* ACTIVITY
Copy out the lines below that hold the word "href".

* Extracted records
━━━━━━━━━━

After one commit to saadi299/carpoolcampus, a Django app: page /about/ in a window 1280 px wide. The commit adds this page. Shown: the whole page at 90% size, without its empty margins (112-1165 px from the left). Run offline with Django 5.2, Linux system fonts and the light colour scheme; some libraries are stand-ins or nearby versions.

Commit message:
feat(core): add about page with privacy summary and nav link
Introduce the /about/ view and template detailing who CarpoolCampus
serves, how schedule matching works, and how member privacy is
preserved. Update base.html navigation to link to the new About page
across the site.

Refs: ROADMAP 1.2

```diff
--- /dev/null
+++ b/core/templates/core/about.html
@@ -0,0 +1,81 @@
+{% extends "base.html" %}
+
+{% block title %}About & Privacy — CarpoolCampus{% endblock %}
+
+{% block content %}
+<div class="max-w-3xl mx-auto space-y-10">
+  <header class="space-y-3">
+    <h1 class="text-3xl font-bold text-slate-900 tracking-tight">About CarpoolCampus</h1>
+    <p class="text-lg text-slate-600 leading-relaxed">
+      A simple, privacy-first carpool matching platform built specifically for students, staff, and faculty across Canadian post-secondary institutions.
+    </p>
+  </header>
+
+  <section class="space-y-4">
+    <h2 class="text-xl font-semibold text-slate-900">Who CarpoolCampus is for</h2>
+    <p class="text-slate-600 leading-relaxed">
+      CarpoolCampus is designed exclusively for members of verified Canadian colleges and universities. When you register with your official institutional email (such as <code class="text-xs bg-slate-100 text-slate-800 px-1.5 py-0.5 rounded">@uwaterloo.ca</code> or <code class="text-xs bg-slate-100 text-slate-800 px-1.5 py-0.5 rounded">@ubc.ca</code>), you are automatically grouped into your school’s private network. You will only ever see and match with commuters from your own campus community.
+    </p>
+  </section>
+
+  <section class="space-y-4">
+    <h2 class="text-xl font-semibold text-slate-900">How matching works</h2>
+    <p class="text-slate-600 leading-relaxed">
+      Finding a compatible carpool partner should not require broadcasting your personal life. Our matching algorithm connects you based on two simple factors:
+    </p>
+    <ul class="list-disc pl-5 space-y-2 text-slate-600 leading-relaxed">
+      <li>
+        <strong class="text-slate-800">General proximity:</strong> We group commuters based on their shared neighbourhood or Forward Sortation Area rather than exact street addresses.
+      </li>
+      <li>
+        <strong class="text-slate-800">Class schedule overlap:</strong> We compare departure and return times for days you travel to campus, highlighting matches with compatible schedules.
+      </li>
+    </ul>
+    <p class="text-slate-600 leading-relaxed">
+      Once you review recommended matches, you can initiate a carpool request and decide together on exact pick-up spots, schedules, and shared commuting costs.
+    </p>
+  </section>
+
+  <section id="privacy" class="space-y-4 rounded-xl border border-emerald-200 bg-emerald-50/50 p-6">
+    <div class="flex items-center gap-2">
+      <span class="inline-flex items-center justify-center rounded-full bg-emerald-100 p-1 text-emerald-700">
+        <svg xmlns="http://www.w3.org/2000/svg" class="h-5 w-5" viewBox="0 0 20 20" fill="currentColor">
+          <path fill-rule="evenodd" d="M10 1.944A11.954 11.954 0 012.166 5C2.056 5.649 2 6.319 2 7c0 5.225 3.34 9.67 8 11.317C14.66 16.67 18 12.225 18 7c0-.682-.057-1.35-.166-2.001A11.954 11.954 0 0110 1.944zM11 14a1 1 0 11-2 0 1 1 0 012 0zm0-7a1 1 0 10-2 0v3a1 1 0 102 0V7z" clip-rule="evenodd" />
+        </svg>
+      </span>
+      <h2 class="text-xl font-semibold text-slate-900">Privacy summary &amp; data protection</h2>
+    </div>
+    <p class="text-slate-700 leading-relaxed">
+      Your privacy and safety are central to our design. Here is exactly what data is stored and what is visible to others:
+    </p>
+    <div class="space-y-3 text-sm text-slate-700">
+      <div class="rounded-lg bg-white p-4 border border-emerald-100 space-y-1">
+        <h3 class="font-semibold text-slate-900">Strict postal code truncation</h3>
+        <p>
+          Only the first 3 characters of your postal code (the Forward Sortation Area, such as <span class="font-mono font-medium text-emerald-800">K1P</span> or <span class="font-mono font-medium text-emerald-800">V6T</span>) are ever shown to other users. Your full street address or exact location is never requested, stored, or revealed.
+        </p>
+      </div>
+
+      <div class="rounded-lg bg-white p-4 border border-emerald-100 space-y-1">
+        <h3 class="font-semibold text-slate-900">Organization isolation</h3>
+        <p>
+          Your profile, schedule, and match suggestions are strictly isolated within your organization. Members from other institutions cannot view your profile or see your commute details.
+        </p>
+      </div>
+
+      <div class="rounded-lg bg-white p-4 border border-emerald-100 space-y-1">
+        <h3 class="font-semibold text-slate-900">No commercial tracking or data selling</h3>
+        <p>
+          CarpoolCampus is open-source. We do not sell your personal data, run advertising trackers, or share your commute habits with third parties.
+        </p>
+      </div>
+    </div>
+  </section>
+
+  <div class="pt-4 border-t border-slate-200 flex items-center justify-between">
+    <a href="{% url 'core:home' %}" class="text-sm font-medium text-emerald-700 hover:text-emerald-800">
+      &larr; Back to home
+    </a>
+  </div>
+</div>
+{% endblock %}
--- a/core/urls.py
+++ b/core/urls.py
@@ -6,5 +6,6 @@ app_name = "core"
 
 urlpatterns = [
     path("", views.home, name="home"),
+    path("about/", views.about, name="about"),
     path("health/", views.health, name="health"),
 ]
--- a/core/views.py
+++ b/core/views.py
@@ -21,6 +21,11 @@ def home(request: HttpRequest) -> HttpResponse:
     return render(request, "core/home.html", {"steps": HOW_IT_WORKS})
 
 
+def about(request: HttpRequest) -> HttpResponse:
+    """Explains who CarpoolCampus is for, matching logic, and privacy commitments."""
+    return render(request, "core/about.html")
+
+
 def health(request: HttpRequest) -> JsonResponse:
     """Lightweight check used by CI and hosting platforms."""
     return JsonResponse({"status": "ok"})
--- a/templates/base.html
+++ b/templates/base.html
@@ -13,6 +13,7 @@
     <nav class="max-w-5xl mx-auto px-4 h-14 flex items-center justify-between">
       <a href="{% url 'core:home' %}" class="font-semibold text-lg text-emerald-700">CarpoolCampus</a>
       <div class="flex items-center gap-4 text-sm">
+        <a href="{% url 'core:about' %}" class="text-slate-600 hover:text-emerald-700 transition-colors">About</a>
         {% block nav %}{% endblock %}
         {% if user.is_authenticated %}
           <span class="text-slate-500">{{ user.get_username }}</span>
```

━━━━━━━━━━

* RESULT BELOW
+    <a href="{% url 'core:home' %}" class="text-sm font-medium text-emerald-700 hover:text-emerald-800">
       <a href="{% url 'core:home' %}" class="font-semibold text-lg text-emerald-700">CarpoolCampus</a>
+        <a href="{% url 'core:about' %}" class="text-slate-600 hover:text-emerald-700 transition-colors">About</a>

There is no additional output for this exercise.